You know, if you pick the right angle to go across it, New York is a big goddamn state. I learned this the honest way tonight, leaving from Columbia County at 7pm, determined to sleep in a different Commonwealth by night’s end. So here I lie at the Ramada Inn in Erie, PA at 4am, unbowed by the deceptively wide girth of New York. Sure, people talk about “the City” and “upstate” and the “finger lakes,” but there’s a whole other chunk of New York where there aren’t even gas stations. With the Land Rover running on kerosene fumes, I finally pulled into a tiny village with one drunk guy manning a press-key register – thank god they had Super Unleaded, since the Rover is a prissy car that can’t take the hard stuff.

I think I got everything done I was supposed to do at the farm, which is a rarity for me. I even put up Japanese Beetle traps, which caught about 50 of the suckers in the first hour. I don’t know how much of my small, disturbed readership has had truck with Japanese Beetles, but they suck. They’ll destroy any flower they can get their metallic little hands on they’re the entomological equivalent of the Borg.

We had a great weekend at the farm, just the three of us younger kids, strangely sans our romantic others. Michelle doesn’t really have a romantic other, but I have faith that’ll change sooner than later. She’s off to take a 9-week first aid trek across America it was a huge deal to be asked, and is something that will mean a lot to her

7/20/02 Why is it that


Why is it that I view the farm as a place to relax? Every time I come up here, I fancy myself “kicking back” and “letting the shit hang out, yo” and such, but more often than not, I’m involved in hours of backbreaking labor. Don’t get me wrong, I love being up here, but a brief sojourn to a swimming hole today reminded me that it was the first time I’d just sat and enjoyed nature without a pressing secondary activity

7/19/02 Sean, Michelle and I


Sean, Michelle and I drove up to Columbia County this afternoon, and the bogged-down traffic made for a perfect four-hour session of gossiping about pretty much every friend we have, and of course, every family member. Apparently there is some discussion that a particular couple in our extended familial tree is about to get divorced, an act for them – that seems as inevitable as the rain.

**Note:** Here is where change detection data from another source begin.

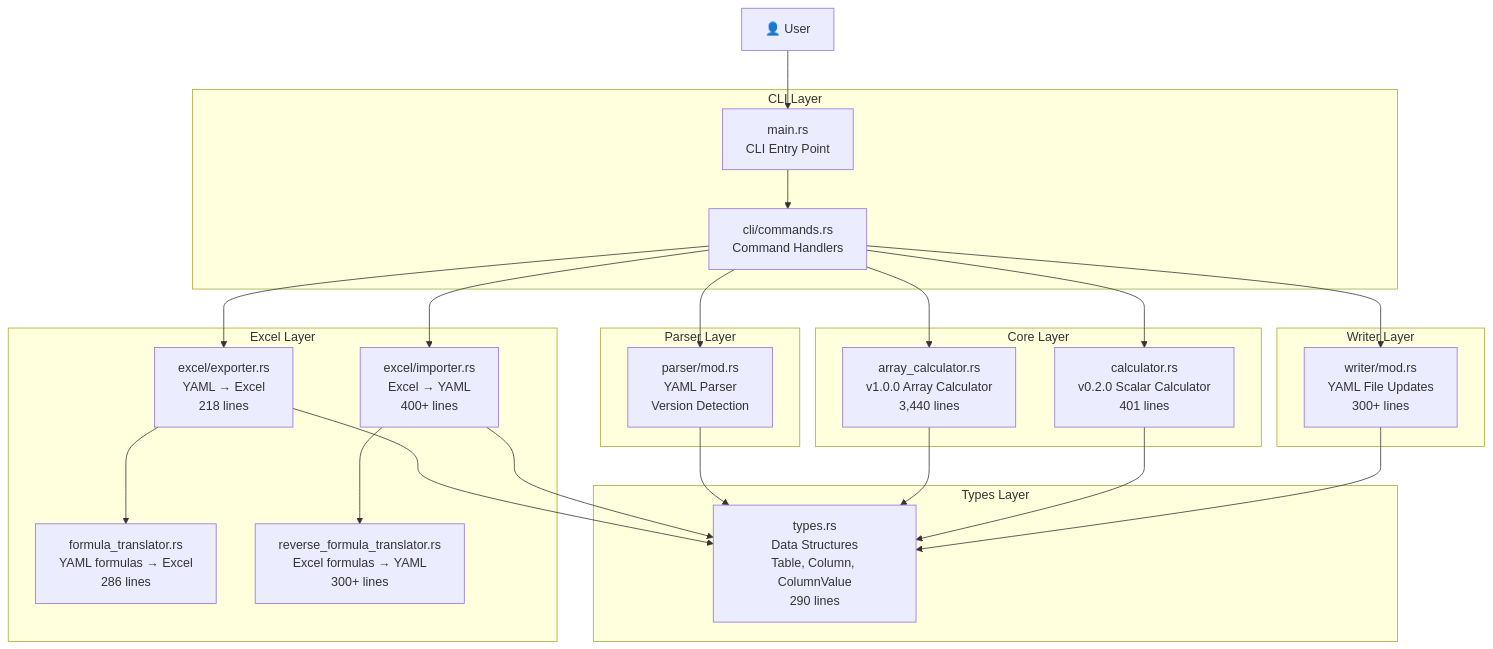
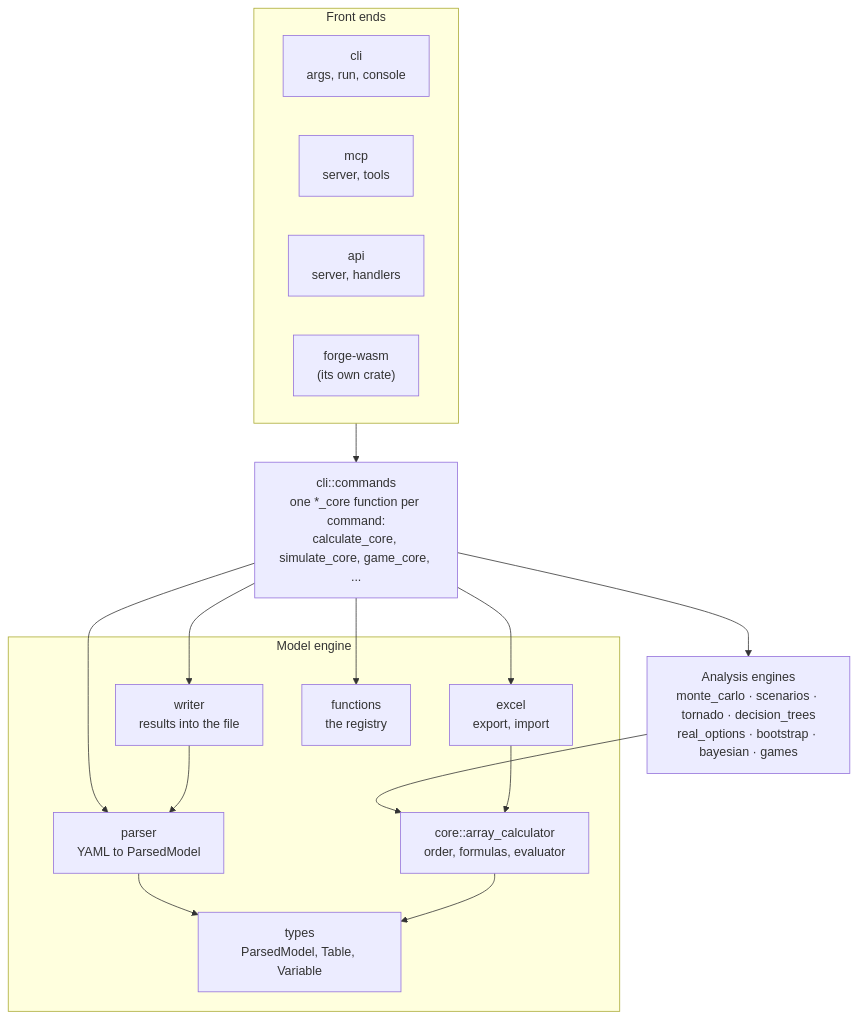
One commit to mollendorff-ai/forge changed the first of 4 diagrams in docs/architecture/01-COMPONENT-ARCHITECTURE.md. Above: the diagram before and after it, drawn with Mermaid. The commit also changed other lines of this file and 29 other files, not shown here.

First line of the commit message:
Rewrite the architecture docs from the code, with diagrams and a check

````diff
--- a/docs/architecture/01-COMPONENT-ARCHITECTURE.md
+++ b/docs/architecture/01-COMPONENT-ARCHITECTURE.md
@@ -62,50 +7,35 @@
 ```mermaid
-graph TB
-    User["👤 User"]
-
-    subgraph "CLI Layer"
-        Main["main.rs<br/>CLI Entry Point"]
-        Commands["cli/commands.rs<br/>Command Handlers"]
+flowchart TB
+    subgraph doors["Front ends"]
+        direction LR
+        cli["cli<br/>args, run, console"]
+        mcp["mcp<br/>server, tools"]
+        api["api<br/>server, handlers"]
+        wasm["forge-wasm<br/>(its own crate)"]
     end
 
-    subgraph "Parser Layer"
-        Parser["parser/mod.rs<br/>YAML Parser<br/>Version Detection"]
+    cores["cli::commands<br/>one *_core function per command:<br/>calculate_core, simulate_core, game_core, ..."]
+
+    analyses["Analysis engines<br/>monte_carlo · scenarios · tornado · decision_trees<br/>real_options · bootstrap · bayesian · games"]
+
+    subgraph engine["Model engine"]
+        parser["parser<br/>YAML to ParsedModel"]
+        writer["writer<br/>results into the file"]
+        excel["excel<br/>export, import"]
+        calc["core::array_calculator<br/>order, formulas, evaluator"]
+        functions["functions<br/>the registry"]
+        types["types<br/>ParsedModel, Table, Variable"]
     end
 
-    subgraph "Core Layer"
-        ArrayCalc["array_calculator.rs<br/>v1.0.0 Array Calculator<br/>3,440 lines"]
-        ScalarCalc["calculator.rs<br/>v0.2.0 Scalar Calculator<br/>401 lines"]
-    end
-
-    subgraph "Writer Layer"
-        Writer["writer/mod.rs<br/>YAML File Updates<br/>300+ lines"]
-    end
-
-    subgraph "Excel Layer"
-        Exporter["excel/exporter.rs<br/>YAML → Excel<br/>218 lines"]
-        Importer["excel/importer.rs<br/>Excel → YAML<br/>400+ lines"]
-        FormulaTranslator["formula_translator.rs<br/>YAML formulas → Excel<br/>286 lines"]
-        ReverseTranslator["reverse_formula_translator.rs<br/>Excel formulas → YAML<br/>300+ lines"]
-    end
-
-    subgraph "Types Layer"
-        Types["types.rs<br/>Data Structures<br/>Table, Column, ColumnValue<br/>290 lines"]
-    end
-
-    User --> Main
-    Main --> Commands
-    Commands --> Parser
-    Commands --> ArrayCalc
-    Commands --> ScalarCalc
-    Commands --> Writer
-    Commands --> Exporter
-    Commands --> Importer
-    Parser --> Types
-    ArrayCalc --> Types
-    ScalarCalc --> Types
-    Writer --> Types
-    Exporter --> Types
-    Exporter --> FormulaTranslator
-    Importer --> Types
-    Importer --> ReverseTranslator
+    doors --> cores
+    cores --> analyses
+    cores --> parser
+    cores --> writer
+    cores --> excel
+    cores --> functions
+    analyses --> calc
+    excel --> calc
+    writer --> parser
+    parser --> types
+    calc --> types
 ```
````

Naturally the discussion turned to Sean’s own failed marriage, something that we conjure every week or so when we’re low on other topics. Sean still keeps in touch with T_____, even four years after she cuckolded and humiliated him time and time again, even as she still lies and leads others down the usual well-worn gutter of failed Hollywood relationships. I partially understand why he continues to keep in touch with her (my own desire to keep friends, even unreliable ones, for decades makes it seem less nuts) but it works Michelle into a fine froth.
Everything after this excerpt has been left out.